Front-end code edit data
⁂

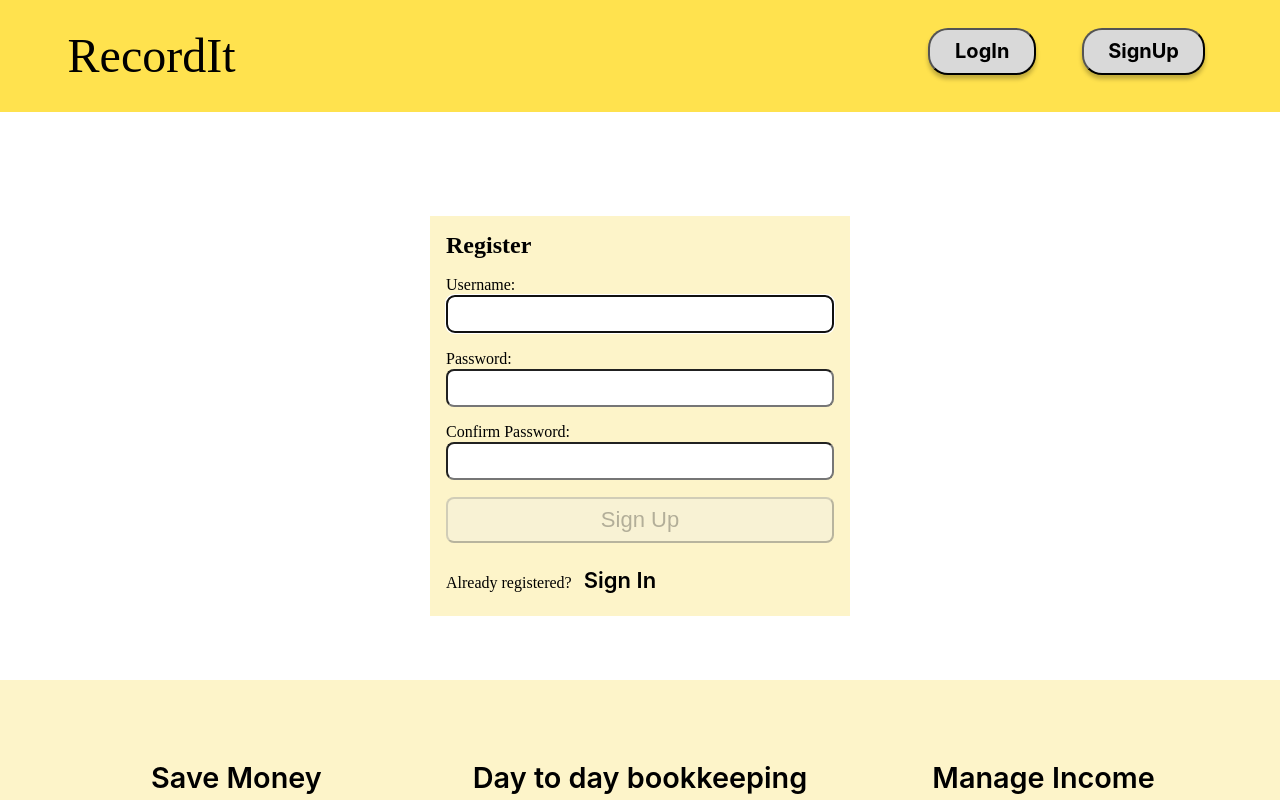
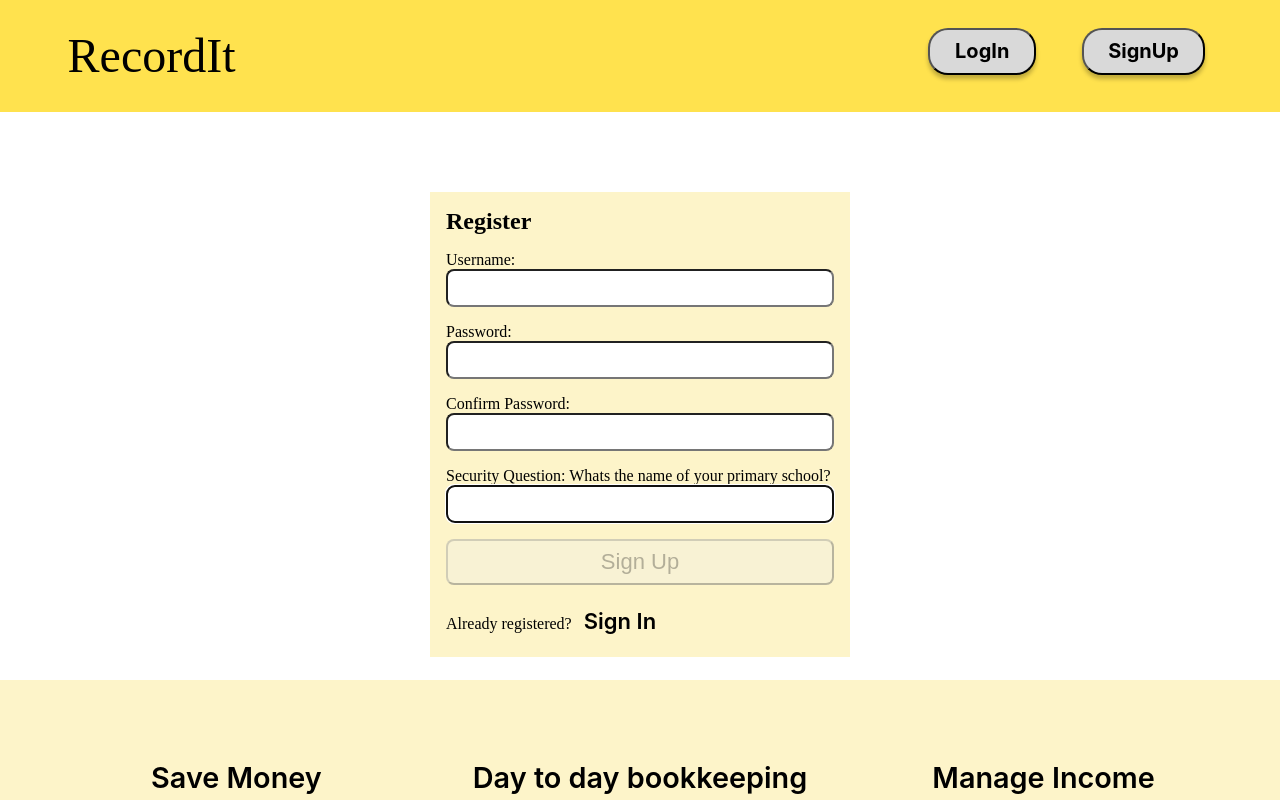
Before and after one commit to AugustRushG/IT_Project, a React (Create React App) app in the folder start_page/: page /Register in a window 1280 px wide. Shown: the top 800 px of the page. Built offline with nearby package versions, Linux system fonts and the light colour scheme.

Commit message:
Add security question into register

```diff
--- a/start_page/src/register/Register.css
+++ b/start_page/src/register/Register.css
@@ -1,7 +1,7 @@
 section {
     position: relative;
     width: 100%;
-    top: 27vh;
+    top: 24vh;
     margin: auto;
     max-width: 420px;
     min-height: 400px;
--- a/start_page/src/register/Register.js
+++ b/start_page/src/register/Register.js
@@ -9,6 +9,10 @@ const USER_REGEX = /^[A-z][A-z0-9-_]{3,23}$/;
 const PWD_REGEX = /^(?=.*[a-z])(?=.*[A-Z])(?=.*[0-9])(?=.*[!@#$%]).{8,24}$/;
 
 const Register = () => {
+  function onlyLettersAndSpaces(str) {
+    return /^[A-Za-z\s]*$/.test(str);
+  }
+
   const userRef=useRef();
   const errRef=useRef();
 
@@ -23,6 +27,10 @@ const Register = () => {
   const [matchPwd, setMatchPwd] = useState('');
   const [validMatch, setValidMatch] = useState(false);
   const [matchFocus, setMatchFocus] = useState(false);
+
+  const [questionAnswer, setQuestionAnswer] = useState('');
+  const [validQA, setValidQA] = useState(false);
+  const [questionFocus, setQuestionFocus] = useState(false);
 
   const [errMsg, setErrMsg] = useState('');
   const [success, setSuccess] = useState(false);
@@ -49,6 +57,13 @@ const Register = () => {
 
   //useEffect on error message
   useEffect(()=>{setErrMsg('')},[user,pwd,matchPwd])
+
+  useEffect(()=>{
+    const result = onlyLettersAndSpaces(questionAnswer) && questionAnswer;
+    console.log("question result",result);
+    console.log(questionAnswer);
+    setValidQA(result);
+  },[questionAnswer])
 
   const handleSubmit = async(e)=>{
     e.preventDefault();
@@ -143,7 +158,32 @@ const Register = () => {
             Must match the first password input field.
           </p>
 
-        <button disabled={!validName || !validPwd || !validMatch ? true : false}>Sign Up</button>
+          <label htmlFor='question'>
+            Security Question: Whats the name of your primary school?
+            <FontAwesomeIcon icon={faCheck} className={validQA? "valid" : "hide"} />
+            <FontAwesomeIcon icon={faTimes} className={validQA || !questionAnswer? "hide" : "invalid"} />
+          </label>
+          <input
+            type='text'
+            id='question'
+            ref={userRef}
+            autoComplete='off'
+            onChange={(e)=>setQuestionAnswer(e.target.value)}
+            required
+            aria-invalid={validQA? "false":"true"}
+            aria-describedby="uidnote"
+            onFocus={()=>setQuestionFocus(true)}
+            onBlur={()=>setQuestionFocus(false)}
+          ></input>
+          <p id='uidnote' className={userFocus && questionAnswer && !validQA? "instructions" : "offscreen"}>
+            <FontAwesomeIcon icon={faInfoCircle}/>
+            Can only contain characters and spaces<br/>
+          </p>
+
+
+
+
+          <button disabled={!validName || !validPwd || !validMatch ? true : false}>Sign Up</button>
 
 
         </form>
```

⁂

• **TASK INSTRUCTIONS**
Here the job is to print the data above exactly, except for any pictures.

• **WRITTEN RESPONSE**
Before and after one commit to AugustRushG/IT_Project, a React (Create React App) app in the folder start_page/: page /Register in a window 1280 px wide. Shown: the top 800 px of the page. Built offline with nearby package versions, Linux system fonts and the light colour scheme.

Commit message:
Add security question into register

```diff
--- a/start_page/src/register/Register.css
+++ b/start_page/src/register/Register.css
@@ -1,7 +1,7 @@
 section {
     position: relative;
     width: 100%;
-    top: 27vh;
+    top: 24vh;
     margin: auto;
     max-width: 420px;
     min-height: 400px;
--- a/start_page/src/register/Register.js
+++ b/start_page/src/register/Register.js
@@ -9,6 +9,10 @@ const USER_REGEX = /^[A-z][A-z0-9-_]{3,23}$/;
 const PWD_REGEX = /^(?=.*[a-z])(?=.*[A-Z])(?=.*[0-9])(?=.*[!@#$%]).{8,24}$/;
 
 const Register = () => {
+  function onlyLettersAndSpaces(str) {
+    return /^[A-Za-z\s]*$/.test(str);
+  }
+
   const userRef=useRef();
   const errRef=useRef();
 
@@ -23,6 +27,10 @@ const Register = () => {
   const [matchPwd, setMatchPwd] = useState('');
   const [validMatch, setValidMatch] = useState(false);
   const [matchFocus, setMatchFocus] = useState(false);
+
+  const [questionAnswer, setQuestionAnswer] = useState('');
+  const [validQA, setValidQA] = useState(false);
+  const [questionFocus, setQuestionFocus] = useState(false);
 
   const [errMsg, setErrMsg] = useState('');
   const [success, setSuccess] = useState(false);
@@ -49,6 +57,13 @@ const Register = () => {
 
   //useEffect on error message
   useEffect(()=>{setErrMsg('')},[user,pwd,matchPwd])
+
+  useEffect(()=>{
+    const result = onlyLettersAndSpaces(questionAnswer) && questionAnswer;
+    console.log("question result",result);
+    console.log(questionAnswer);
+    setValidQA(result);
+  },[questionAnswer])
 
   const handleSubmit = async(e)=>{
     e.preventDefault();
@@ -143,7 +158,32 @@ const Register = () => {
             Must match the first password input field.
           </p>
 
-        <button disabled={!validName || !validPwd || !validMatch ? true : false}>Sign Up</button>
+          <label htmlFor='question'>
+            Security Question: Whats the name of your primary school?
+            <FontAwesomeIcon icon={faCheck} className={validQA? "valid" : "hide"} />
+            <FontAwesomeIcon icon={faTimes} className={validQA || !questionAnswer? "hide" : "invalid"} />
+          </label>
+          <input
+            type='text'
+            id='question'
+            ref={userRef}
+            autoComplete='off'
+            onChange={(e)=>setQuestionAnswer(e.target.value)}
+            required
+            aria-invalid={validQA? "false":"true"}
+            aria-describedby="uidnote"
+            onFocus={()=>setQuestionFocus(true)}
+            onBlur={()=>setQuestionFocus(false)}
+          ></input>
+          <p id='uidnote' className={userFocus && questionAnswer && !validQA? "instructions" : "offscreen"}>
+            <FontAwesomeIcon icon={faInfoCircle}/>
+            Can only contain characters and spaces<br/>
+          </p>
+
+
+
+
+          <button disabled={!validName || !validPwd || !validMatch ? true : false}>Sign Up</button>
 
 
         </form>
```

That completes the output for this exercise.